WHAT IS NEEDED: Find the lines holding the string "tableLayout" in the data, then copy all of them.
○ ○ ○
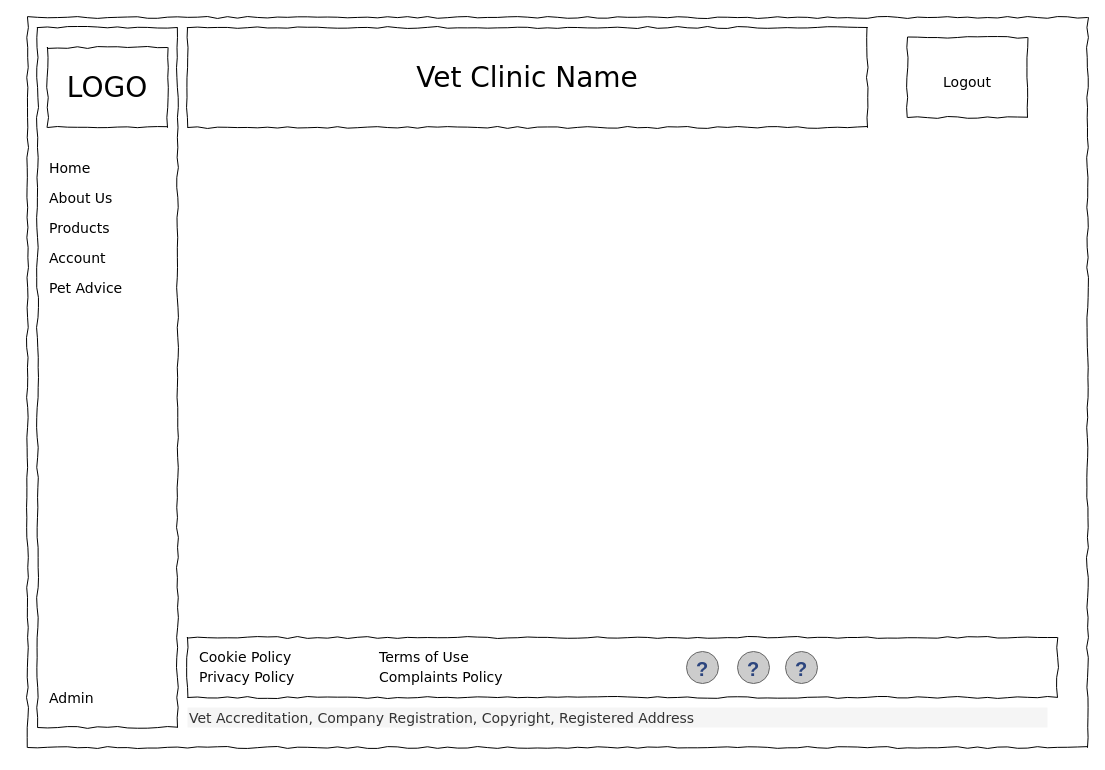
This is Wireframes/wireframe-account.drawio from azzywazzy/sky-git-team2, a draw.io file, before an edit. Source tidied: cells renumbered, new cells numbered last; positions are measured from the earlier drawing's top-left corner, leaving out a move shared by most shapes. Both pictures are drawn from the tidied source at 100%, with x=0, y=0 at pixel (27, 17).
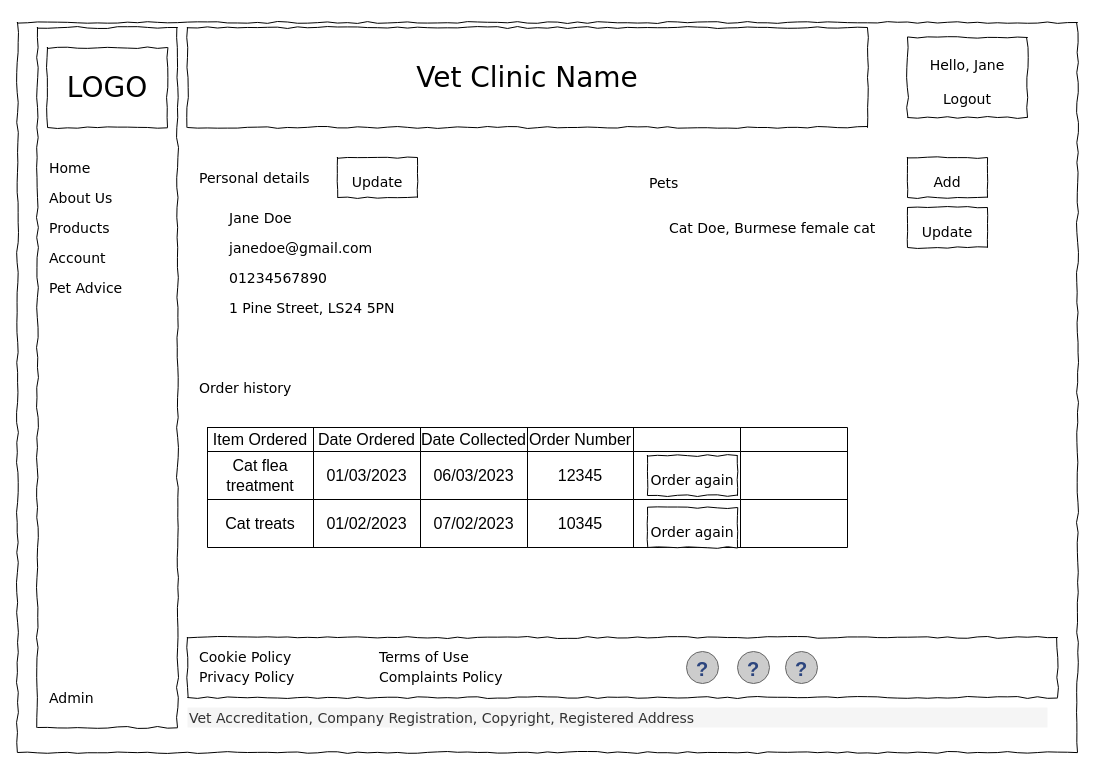
The same page after the edit.

What changed in the source:
```diff
@@
     <mxCell id="2" style="whiteSpace=wrap;html=1;rounded=0;shadow=0;labelBackgroundColor=none;strokeColor=#000000;strokeWidth=1;fillColor=none;fontFamily=Verdana;fontSize=12;fontColor=#000000;align=center;comic=1;" parent="1" vertex="1">
-      <mxGeometry width="1060" height="730" as="geometry" />
+      <mxGeometry x="-10" y="5" width="1060" height="730" as="geometry" />
     </mxCell>
@@
-    <mxCell id="14" value="&lt;div align=&quot;center&quot;&gt;&lt;font style=&quot;font-size: 14px;&quot;&gt;Logout&lt;/font&gt;&lt;/div&gt;" style="whiteSpace=wrap;html=1;rounded=0;shadow=0;labelBackgroundColor=none;strokeWidth=1;fontFamily=Verdana;fontSize=28;align=center;comic=1;" parent="1" vertex="1">
+    <mxCell id="14" value="&lt;div align=&quot;center&quot;&gt;&lt;font style=&quot;font-size: 14px;&quot;&gt;Hello, Jane&lt;/font&gt;&lt;/div&gt;&lt;div align=&quot;center&quot;&gt;&lt;font style=&quot;font-size: 14px;&quot;&gt;Logout&lt;/font&gt;&lt;/div&gt;" style="whiteSpace=wrap;html=1;rounded=0;shadow=0;labelBackgroundColor=none;strokeWidth=1;fontFamily=Verdana;fontSize=28;align=center;comic=1;" parent="1" vertex="1">
       <mxGeometry x="880" y="20" width="120" height="80" as="geometry" />
     </mxCell>
@@
+    <mxCell id="22" value="Personal details&lt;br&gt;" style="text;html=1;align=left;verticalAlign=top;spacingTop=-4;fontSize=14;fontFamily=Verdana;" parent="1" vertex="1">
+      <mxGeometry x="170" y="150" width="110" height="20" as="geometry" />
+    </mxCell>
+    <mxCell id="23" value="&lt;font style=&quot;font-size: 14px;&quot;&gt;Update&lt;/font&gt;" style="whiteSpace=wrap;html=1;rounded=0;shadow=0;labelBackgroundColor=none;strokeWidth=1;fontFamily=Verdana;fontSize=28;align=center;comic=1;" parent="1" vertex="1">
+      <mxGeometry x="310" y="140" width="80" height="40" as="geometry" />
+    </mxCell>
+    <mxCell id="24" value="Jane Doe" style="text;html=1;align=left;verticalAlign=top;spacingTop=-4;fontSize=14;fontFamily=Verdana;" parent="1" vertex="1">
+      <mxGeometry x="200" y="190" width="110" height="20" as="geometry" />
+    </mxCell>
+    <mxCell id="25" value="janedoe@gmail.com" style="text;html=1;align=left;verticalAlign=top;spacingTop=-4;fontSize=14;fontFamily=Verdana;" parent="1" vertex="1">
+      <mxGeometry x="200" y="220" width="110" height="20" as="geometry" />
+    </mxCell>
+    <mxCell id="26" value="Pets" style="text;html=1;align=left;verticalAlign=top;spacingTop=-4;fontSize=14;fontFamily=Verdana;" parent="1" vertex="1">
+      <mxGeometry x="620" y="155" width="110" height="20" as="geometry" />
+    </mxCell>
+    <mxCell id="27" value="&lt;font style=&quot;font-size: 14px;&quot;&gt;Add&lt;/font&gt;" style="whiteSpace=wrap;html=1;rounded=0;shadow=0;labelBackgroundColor=none;strokeWidth=1;fontFamily=Verdana;fontSize=28;align=center;comic=1;" parent="1" vertex="1">
+      <mxGeometry x="880" y="140" width="80" height="40" as="geometry" />
+    </mxCell>
+    <mxCell id="28" value="Cat Doe, Burmese female cat" style="text;html=1;align=left;verticalAlign=top;spacingTop=-4;fontSize=14;fontFamily=Verdana;" parent="1" vertex="1">
+      <mxGeometry x="640" y="200" width="110" height="20" as="geometry" />
+    </mxCell>
+    <mxCell id="29" value="&lt;font style=&quot;font-size: 14px;&quot;&gt;Update&lt;/font&gt;" style="whiteSpace=wrap;html=1;rounded=0;shadow=0;labelBackgroundColor=none;strokeWidth=1;fontFamily=Verdana;fontSize=28;align=center;comic=1;" parent="1" vertex="1">
+      <mxGeometry x="880" y="190" width="80" height="40" as="geometry" />
+    </mxCell>
+    <mxCell id="30" value="Order history" style="text;html=1;align=left;verticalAlign=top;spacingTop=-4;fontSize=14;fontFamily=Verdana;" parent="1" vertex="1">
+      <mxGeometry x="170" y="360" width="110" height="20" as="geometry" />
+    </mxCell>
+    <mxCell id="31" value="01234567890" style="text;html=1;align=left;verticalAlign=top;spacingTop=-4;fontSize=14;fontFamily=Verdana;" parent="1" vertex="1">
+      <mxGeometry x="200" y="250" width="110" height="20" as="geometry" />
+    </mxCell>
+    <mxCell id="32" value="1 Pine Street, LS24 5PN" style="text;html=1;align=left;verticalAlign=top;spacingTop=-4;fontSize=14;fontFamily=Verdana;" parent="1" vertex="1">
+      <mxGeometry x="200" y="280" width="110" height="20" as="geometry" />
+    </mxCell>
+    <mxCell id="33" style="shape=table;startSize=0;childLayout=tableLayout;fontSize=16;" parent="1" vertex="1">
+      <mxGeometry x="180" y="410" width="320" height="120" as="geometry" />
+    </mxCell>
+    <mxCell id="34" style="shape=tableRow;horizontal=0;startSize=0;swimlaneHead=0;swimlaneBody=0;strokeColor=inherit;top=0;left=0;bottom=0;right=0;fillColor=none;fontSize=16;" parent="33" vertex="1">
+      <mxGeometry width="320" height="24" as="geometry" />
+    </mxCell>
+    <mxCell id="35" value="Item Ordered" style="shape=partialRectangle;html=1;whiteSpace=wrap;strokeColor=inherit;overflow=hidden;fillColor=none;top=0;left=0;bottom=0;right=0;fontSize=16;" parent="34" vertex="1">
+      <mxGeometry width="106" height="24" as="geometry" />
+    </mxCell>
+    <mxCell id="36" value="Date Ordered" style="shape=partialRectangle;html=1;whiteSpace=wrap;strokeColor=inherit;overflow=hidden;fillColor=none;top=0;left=0;bottom=0;right=0;fontSize=16;" parent="34" vertex="1">
+      <mxGeometry x="106" width="107" height="24" as="geometry" />
+    </mxCell>
+    <mxCell id="37" value="Date Collected" style="shape=partialRectangle;html=1;whiteSpace=wrap;strokeColor=inherit;overflow=hidden;fillColor=none;top=0;left=0;bottom=0;right=0;fontSize=16;" parent="34" vertex="1">
+      <mxGeometry x="213" width="107" height="24" as="geometry" />
+    </mxCell>
+    <mxCell id="38" style="shape=tableRow;horizontal=0;startSize=0;swimlaneHead=0;swimlaneBody=0;strokeColor=inherit;top=0;left=0;bottom=0;right=0;fillColor=none;fontSize=16;" parent="33" vertex="1">
+      <mxGeometry y="24" width="320" height="48" as="geometry" />
+    </mxCell>
+    <mxCell id="39" value="Cat flea treatment" style="shape=partialRectangle;html=1;whiteSpace=wrap;strokeColor=inherit;overflow=hidden;fillColor=none;top=0;left=0;bottom=0;right=0;fontSize=16;" parent="38" vertex="1">
+      <mxGeometry width="106" height="48" as="geometry" />
+    </mxCell>
+    <mxCell id="40" value="01/03/2023" style="shape=partialRectangle;html=1;whiteSpace=wrap;strokeColor=inherit;overflow=hidden;fillColor=none;top=0;left=0;bottom=0;right=0;fontSize=16;" parent="38" vertex="1">
+      <mxGeometry x="106" width="107" height="48" as="geometry" />
+    </mxCell>
+    <mxCell id="41" value="06/03/2023" style="shape=partialRectangle;html=1;whiteSpace=wrap;strokeColor=inherit;overflow=hidden;fillColor=none;top=0;left=0;bottom=0;right=0;fontSize=16;" parent="38" vertex="1">
+      <mxGeometry x="213" width="107" height="48" as="geometry" />
+    </mxCell>
+    <mxCell id="42" style="shape=tableRow;horizontal=0;startSize=0;swimlaneHead=0;swimlaneBody=0;strokeColor=inherit;top=0;left=0;bottom=0;right=0;fillColor=none;fontSize=16;" parent="33" vertex="1">
+      <mxGeometry y="72" width="320" height="48" as="geometry" />
+    </mxCell>
+    <mxCell id="43" value="Cat treats" style="shape=partialRectangle;html=1;whiteSpace=wrap;strokeColor=inherit;overflow=hidden;fillColor=none;top=0;left=0;bottom=0;right=0;fontSize=16;" parent="42" vertex="1">
+      <mxGeometry width="106" height="48" as="geometry" />
+    </mxCell>
+    <mxCell id="44" value="01/02/2023" style="shape=partialRectangle;html=1;whiteSpace=wrap;strokeColor=inherit;overflow=hidden;fillColor=none;top=0;left=0;bottom=0;right=0;fontSize=16;" parent="42" vertex="1">
+      <mxGeometry x="106" width="107" height="48" as="geometry" />
+    </mxCell>
+    <mxCell id="45" value="07/02/2023" style="shape=partialRectangle;html=1;whiteSpace=wrap;strokeColor=inherit;overflow=hidden;fillColor=none;top=0;left=0;bottom=0;right=0;fontSize=16;" parent="42" vertex="1">
+      <mxGeometry x="213" width="107" height="48" as="geometry" />
+    </mxCell>
+    <mxCell id="46" style="shape=table;startSize=0;childLayout=tableLayout;fontSize=16;" parent="1" vertex="1">
+      <mxGeometry x="500" y="410" width="320" height="120" as="geometry" />
+    </mxCell>
+    <mxCell id="47" style="shape=tableRow;horizontal=0;startSize=0;swimlaneHead=0;swimlaneBody=0;strokeColor=inherit;top=0;left=0;bottom=0;right=0;fillColor=none;fontSize=16;" parent="46" vertex="1">
+      <mxGeometry width="320" height="24" as="geometry" />
+    </mxCell>
+    <mxCell id="48" value="Order Number" style="shape=partialRectangle;html=1;whiteSpace=wrap;strokeColor=inherit;overflow=hidden;fillColor=none;top=0;left=0;bottom=0;right=0;fontSize=16;" parent="47" vertex="1">
+      <mxGeometry width="106" height="24" as="geometry" />
+    </mxCell>
+    <mxCell id="49" style="shape=partialRectangle;html=1;whiteSpace=wrap;strokeColor=inherit;overflow=hidden;fillColor=none;top=0;left=0;bottom=0;right=0;fontSize=16;" parent="47" vertex="1">
+      <mxGeometry x="106" width="107" height="24" as="geometry" />
+    </mxCell>
+    <mxCell id="50" style="shape=partialRectangle;html=1;whiteSpace=wrap;strokeColor=inherit;overflow=hidden;fillColor=none;top=0;left=0;bottom=0;right=0;fontSize=16;" parent="47" vertex="1">
+      <mxGeometry x="213" width="107" height="24" as="geometry" />
+    </mxCell>
+    <mxCell id="51" style="shape=tableRow;horizontal=0;startSize=0;swimlaneHead=0;swimlaneBody=0;strokeColor=inherit;top=0;left=0;bottom=0;right=0;fillColor=none;fontSize=16;" parent="46" vertex="1">
+      <mxGeometry y="24" width="320" height="48" as="geometry" />
+    </mxCell>
+    <mxCell id="52" value="12345" style="shape=partialRectangle;html=1;whiteSpace=wrap;strokeColor=inherit;overflow=hidden;fillColor=none;top=0;left=0;bottom=0;right=0;fontSize=16;" parent="51" vertex="1">
+      <mxGeometry width="106" height="48" as="geometry" />
+    </mxCell>
+    <mxCell id="53" style="shape=partialRectangle;html=1;whiteSpace=wrap;strokeColor=inherit;overflow=hidden;fillColor=none;top=0;left=0;bottom=0;right=0;fontSize=16;" parent="51" vertex="1">
+      <mxGeometry x="106" width="107" height="48" as="geometry" />
+    </mxCell>
+    <mxCell id="54" style="shape=partialRectangle;html=1;whiteSpace=wrap;strokeColor=inherit;overflow=hidden;fillColor=none;top=0;left=0;bottom=0;right=0;fontSize=16;" parent="51" vertex="1">
+      <mxGeometry x="213" width="107" height="48" as="geometry" />
+    </mxCell>
+    <mxCell id="55" style="shape=tableRow;horizontal=0;startSize=0;swimlaneHead=0;swimlaneBody=0;strokeColor=inherit;top=0;left=0;bottom=0;right=0;fillColor=none;fontSize=16;" parent="46" vertex="1">
+      <mxGeometry y="72" width="320" height="48" as="geometry" />
+    </mxCell>
+    <mxCell id="56" value="10345" style="shape=partialRectangle;html=1;whiteSpace=wrap;strokeColor=inherit;overflow=hidden;fillColor=none;top=0;left=0;bottom=0;right=0;fontSize=16;" parent="55" vertex="1">
+      <mxGeometry width="106" height="48" as="geometry" />
+    </mxCell>
+    <mxCell id="57" style="shape=partialRectangle;html=1;whiteSpace=wrap;strokeColor=inherit;overflow=hidden;fillColor=none;top=0;left=0;bottom=0;right=0;fontSize=16;" parent="55" vertex="1">
+      <mxGeometry x="106" width="107" height="48" as="geometry" />
+    </mxCell>
+    <mxCell id="58" style="shape=partialRectangle;html=1;whiteSpace=wrap;strokeColor=inherit;overflow=hidden;fillColor=none;top=0;left=0;bottom=0;right=0;fontSize=16;" parent="55" vertex="1">
+      <mxGeometry x="213" width="107" height="48" as="geometry" />
+    </mxCell>
+    <mxCell id="59" value="&lt;font style=&quot;font-size: 14px;&quot;&gt;Order again&lt;/font&gt;" style="whiteSpace=wrap;html=1;rounded=0;shadow=0;labelBackgroundColor=none;strokeWidth=1;fontFamily=Verdana;fontSize=28;align=center;comic=1;" parent="1" vertex="1">
+      <mxGeometry x="620" y="438" width="90" height="40" as="geometry" />
+    </mxCell>
+    <mxCell id="60" value="&lt;font style=&quot;font-size: 14px;&quot;&gt;Order again&lt;/font&gt;" style="whiteSpace=wrap;html=1;rounded=0;shadow=0;labelBackgroundColor=none;strokeWidth=1;fontFamily=Verdana;fontSize=28;align=center;comic=1;" parent="1" vertex="1">
+      <mxGeometry x="620" y="490" width="90" height="40" as="geometry" />
+    </mxCell>
```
○ ○ ○
RESPONSE AREA:
+    <mxCell id="33" style="shape=table;startSize=0;childLayout=tableLayout;fontSize=16;" parent="1" vertex="1">
+    <mxCell id="46" style="shape=table;startSize=0;childLayout=tableLayout;fontSize=16;" parent="1" vertex="1">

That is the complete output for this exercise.